The IEA said on Friday that world oil demand will fall by 2.4 million barrels per day (bpd) this year and said developed countries' oil inventories in February rose to their highest since 1993.
The IEA has revised demand down by 1 million bpd and stocks are still very high, said Olivier Jakob, analyst at Petromatrix, of oil's decline. Overall, we need to see some stockdraws.
U.S. crude fell $1.24 to $51.00 by 1100 GMT (7 a.m. EDT) on Monday, the first day of trade since Thursday's nearly 6 percent gain on the back of a rally on Wall Street. ICE Brent crude fell $1.11 to $52.95.
Dealers will be looking this week for confirmation of the demand outlook. The U.S. Energy Information Administration releases its short-term energy outlook on Tuesday and OPEC publishes its monthly view on Wednesday.
At the same time, however, preliminary Chinese trade data on Friday showed crude oil imports rose by more than a quarter versus February to the highest in a year in March and were just short of a record.

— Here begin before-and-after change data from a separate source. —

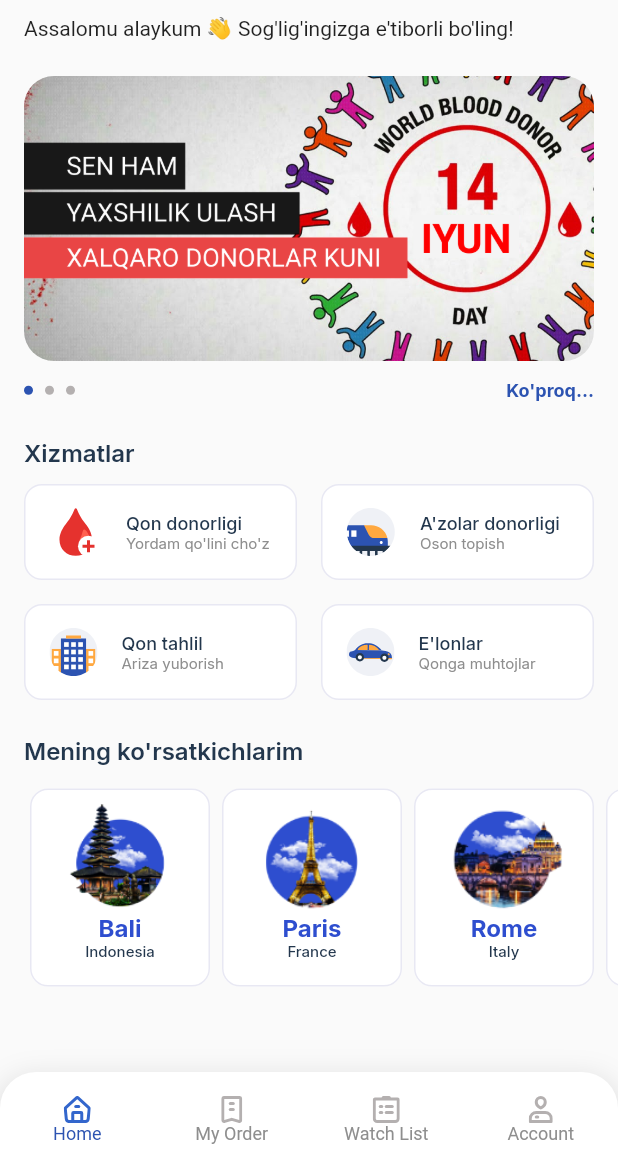
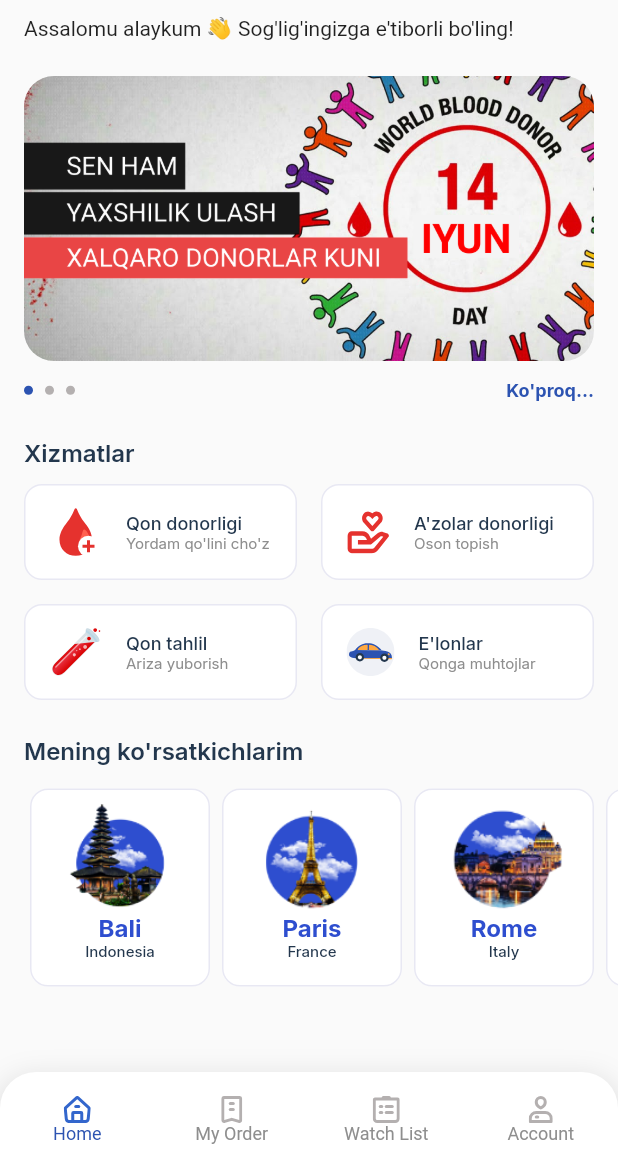
Before and after one commit to CreatorNSL/urban.tech.uz-WeMight, a Flutter app: the screen it shows after launch, on a phone screen of 412 x 824 dp, the part 68-1236 px from its top. Run offline on Flutter 3.47's test engine with Material 2 defaults, Android fonts, the phone set to English and light mode, and no system bars; our stand-ins replace flutter_svg, flutter_swiper, google_fonts, lottie.

Commit message:
Kontent qismlari kiritildi

```diff
--- a/lib/screens/home_screen.dart
+++ b/lib/screens/home_screen.dart
@@ -152,7 +152,7 @@ class _HomeScreenState extends State<HomeScreen> {
                           child: Row(
                             children: <Widget>[
                               SvgPicture.asset(
-                                'assets/svg/service_flight_icon.svg',
+                                'assets/svg/1.svg',
                                 fit: BoxFit.fill,
                               ),
                               Padding(
@@ -189,7 +189,7 @@ class _HomeScreenState extends State<HomeScreen> {
                           child: Row(
                             children: <Widget>[
                               SvgPicture.asset(
-                                'assets/svg/service_train_icon.svg',
+                                'assets/svg/2.svg',
                                 fit: BoxFit.contain,
                               ),
                               Padding(
@@ -233,7 +233,7 @@ class _HomeScreenState extends State<HomeScreen> {
                           child: Row(
                             children: <Widget>[
                               SvgPicture.asset(
-                                'assets/svg/service_hotel_icon.svg',
+                                'assets/svg/3.svg',
                                 fit: BoxFit.contain,
                               ),
                               Padding(
```
Also changed, not shown: assets/svg/1.svg (renamed from assets/svg/service_flight_icon.svg), assets/svg/2.svg (added), assets/svg/3.svg (added), pubspec.lock.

And China's industrial output growth picked up to 8.3 percent in March from a record low of 3.8 percent in the first two months of the year, Premier Wen Jiabao said.
Oil has recovered to a $47-$54 range for the past four weeks from a low of $32.40 in December. But it is still down almost $100 from a record high above $147 last summer.
News that Saudi Arabia would trim oil supplies to some of its Asian customers and one European buyer also limited the downside, suggesting the world's top exporter remains concerned about high inventories.
The IEA said inventories in developed countries rose to 61.6 days of forward demand cover in February, the highest since 1993 and well above the roughly 52 days cover that many in OPEC consider comfortable.
OPEC has already agreed to cut oil output since September by a total of 4.2 million bpd, or about 5 percent of world supply. It is estimated to have delivered about 80 percent of those cutbacks.
Iran's OPEC governor Mohammad Ali Khatibi said if oil demand continued to drop the group may decide to further reduce its oil output, the Iranian newspaper Hamshahri on Monday quoted him as saying.
(Reporting by Jonathan Leff and Alex Lawler; Editing by Keiron Henderson)